Canadian Court Dismisses Graduate Student's Religious Discrimination Claim

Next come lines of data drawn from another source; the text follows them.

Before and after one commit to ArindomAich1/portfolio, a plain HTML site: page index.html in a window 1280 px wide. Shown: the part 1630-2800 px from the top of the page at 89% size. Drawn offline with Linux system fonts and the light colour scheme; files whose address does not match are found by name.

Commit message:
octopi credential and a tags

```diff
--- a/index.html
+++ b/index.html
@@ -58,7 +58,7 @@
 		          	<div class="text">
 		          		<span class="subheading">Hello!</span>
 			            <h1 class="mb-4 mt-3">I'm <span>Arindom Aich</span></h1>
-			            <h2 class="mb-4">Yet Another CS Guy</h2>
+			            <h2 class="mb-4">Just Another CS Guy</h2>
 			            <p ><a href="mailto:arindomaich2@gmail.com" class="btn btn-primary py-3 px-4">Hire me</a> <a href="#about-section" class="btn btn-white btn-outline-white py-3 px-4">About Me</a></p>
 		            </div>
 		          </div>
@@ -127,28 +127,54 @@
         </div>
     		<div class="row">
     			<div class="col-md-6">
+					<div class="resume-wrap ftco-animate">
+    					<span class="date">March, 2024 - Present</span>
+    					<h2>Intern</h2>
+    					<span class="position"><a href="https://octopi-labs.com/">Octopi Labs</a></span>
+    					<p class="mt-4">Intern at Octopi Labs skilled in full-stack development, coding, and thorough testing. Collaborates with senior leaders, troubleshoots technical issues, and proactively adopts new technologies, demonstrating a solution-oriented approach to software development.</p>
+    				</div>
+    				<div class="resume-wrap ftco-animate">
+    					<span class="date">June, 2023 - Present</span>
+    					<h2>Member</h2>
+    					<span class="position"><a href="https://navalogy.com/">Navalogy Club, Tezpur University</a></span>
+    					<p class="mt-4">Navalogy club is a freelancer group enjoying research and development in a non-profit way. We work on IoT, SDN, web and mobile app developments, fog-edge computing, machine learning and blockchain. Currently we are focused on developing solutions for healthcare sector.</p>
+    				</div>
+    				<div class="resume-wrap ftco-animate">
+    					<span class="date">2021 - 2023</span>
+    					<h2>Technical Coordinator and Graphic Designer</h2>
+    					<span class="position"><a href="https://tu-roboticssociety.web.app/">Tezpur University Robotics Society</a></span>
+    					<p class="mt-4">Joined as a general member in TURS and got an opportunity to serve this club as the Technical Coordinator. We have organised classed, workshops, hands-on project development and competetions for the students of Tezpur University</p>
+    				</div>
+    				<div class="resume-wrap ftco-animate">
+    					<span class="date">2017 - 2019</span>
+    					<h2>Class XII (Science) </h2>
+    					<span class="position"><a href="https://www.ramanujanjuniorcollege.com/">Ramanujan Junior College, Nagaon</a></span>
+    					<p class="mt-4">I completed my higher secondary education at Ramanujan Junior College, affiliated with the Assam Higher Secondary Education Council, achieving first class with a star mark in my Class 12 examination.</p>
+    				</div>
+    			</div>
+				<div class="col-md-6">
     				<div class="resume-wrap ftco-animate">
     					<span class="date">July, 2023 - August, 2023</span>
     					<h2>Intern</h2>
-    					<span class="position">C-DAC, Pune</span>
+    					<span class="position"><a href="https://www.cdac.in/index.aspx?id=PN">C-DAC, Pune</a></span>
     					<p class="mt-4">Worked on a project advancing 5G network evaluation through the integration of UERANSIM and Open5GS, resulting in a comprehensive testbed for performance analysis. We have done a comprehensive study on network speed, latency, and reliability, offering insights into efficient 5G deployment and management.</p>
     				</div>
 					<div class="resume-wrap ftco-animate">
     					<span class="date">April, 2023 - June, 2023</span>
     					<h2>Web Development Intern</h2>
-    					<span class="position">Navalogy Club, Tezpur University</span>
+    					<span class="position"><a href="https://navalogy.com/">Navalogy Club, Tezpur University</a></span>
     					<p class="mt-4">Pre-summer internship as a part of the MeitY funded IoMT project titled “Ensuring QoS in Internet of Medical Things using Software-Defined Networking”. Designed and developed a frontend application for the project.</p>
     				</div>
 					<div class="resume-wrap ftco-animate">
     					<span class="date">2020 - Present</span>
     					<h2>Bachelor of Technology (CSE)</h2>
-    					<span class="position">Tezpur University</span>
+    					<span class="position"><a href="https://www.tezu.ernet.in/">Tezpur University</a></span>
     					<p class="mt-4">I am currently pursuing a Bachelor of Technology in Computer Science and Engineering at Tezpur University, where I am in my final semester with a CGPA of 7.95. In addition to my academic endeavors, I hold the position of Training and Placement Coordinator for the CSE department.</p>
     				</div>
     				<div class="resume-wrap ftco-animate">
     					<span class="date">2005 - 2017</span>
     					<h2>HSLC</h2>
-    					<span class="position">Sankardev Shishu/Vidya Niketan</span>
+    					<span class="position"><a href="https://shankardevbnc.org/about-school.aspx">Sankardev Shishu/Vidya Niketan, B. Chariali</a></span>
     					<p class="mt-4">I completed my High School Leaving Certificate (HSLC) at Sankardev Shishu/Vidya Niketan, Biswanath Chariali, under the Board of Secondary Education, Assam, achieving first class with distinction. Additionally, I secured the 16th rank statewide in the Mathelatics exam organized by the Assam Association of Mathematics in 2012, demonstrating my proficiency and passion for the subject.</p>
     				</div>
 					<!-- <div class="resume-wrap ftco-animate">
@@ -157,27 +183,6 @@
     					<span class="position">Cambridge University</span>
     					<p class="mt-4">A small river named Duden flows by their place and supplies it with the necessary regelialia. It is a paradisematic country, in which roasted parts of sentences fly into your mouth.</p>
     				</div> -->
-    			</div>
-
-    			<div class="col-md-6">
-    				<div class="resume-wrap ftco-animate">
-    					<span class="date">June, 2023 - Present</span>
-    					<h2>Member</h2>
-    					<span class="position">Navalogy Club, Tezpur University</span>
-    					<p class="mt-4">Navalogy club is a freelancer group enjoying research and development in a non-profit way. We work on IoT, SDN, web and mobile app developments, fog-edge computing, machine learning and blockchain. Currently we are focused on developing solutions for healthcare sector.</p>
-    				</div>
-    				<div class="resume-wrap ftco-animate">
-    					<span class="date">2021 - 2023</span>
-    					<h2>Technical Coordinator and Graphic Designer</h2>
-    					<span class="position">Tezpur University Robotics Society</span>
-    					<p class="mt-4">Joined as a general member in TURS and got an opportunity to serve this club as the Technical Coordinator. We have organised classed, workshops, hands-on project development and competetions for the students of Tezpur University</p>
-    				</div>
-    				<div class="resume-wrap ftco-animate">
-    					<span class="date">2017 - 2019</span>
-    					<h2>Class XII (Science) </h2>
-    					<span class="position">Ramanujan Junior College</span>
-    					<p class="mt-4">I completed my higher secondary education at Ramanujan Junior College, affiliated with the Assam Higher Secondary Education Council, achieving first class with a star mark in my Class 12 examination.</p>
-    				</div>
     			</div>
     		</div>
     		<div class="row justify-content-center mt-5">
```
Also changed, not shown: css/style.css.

In Maughan v. University of British Columbia, (BC Ct. App., Oct. 20, 2009), the Brisish Columbia Court of Appeal agreed with the trial court that a graduate student at UBC had not shown that tensions between her and her English professor resulted from religious discrimination. Cynthia Maughan, an Anglican student in her mid-40's, pursuing an M.A. in English, received a low grade in Dr. Wier's seminar on "The Proper: From Derrida to Delgamuukw." Her primary complaint revolved around an incident in the seminar when she argued a passage from a Derrida text comparing the Holy Eucharist to "mystical cannibalism" was a misinterpretation of the Bible. Other students strongly defended Derrida, and Maughan described those exchages as "shocking" and the passage as "intense sacrilege." The Court of Appeal, dismissing her claims for negligence and breach of British Columbia's Civil Rights Protection Act, concluded: "In our view, Ms. Maughan’s claim is not based on the evidence per se, but on her interpretation of the evidence and the inferences she drew from the evidence founded on her firm conviction that she was subjected to discriminatory treatment by the respondents on the basis of her religion." Xtra West reported on the decision yesterday.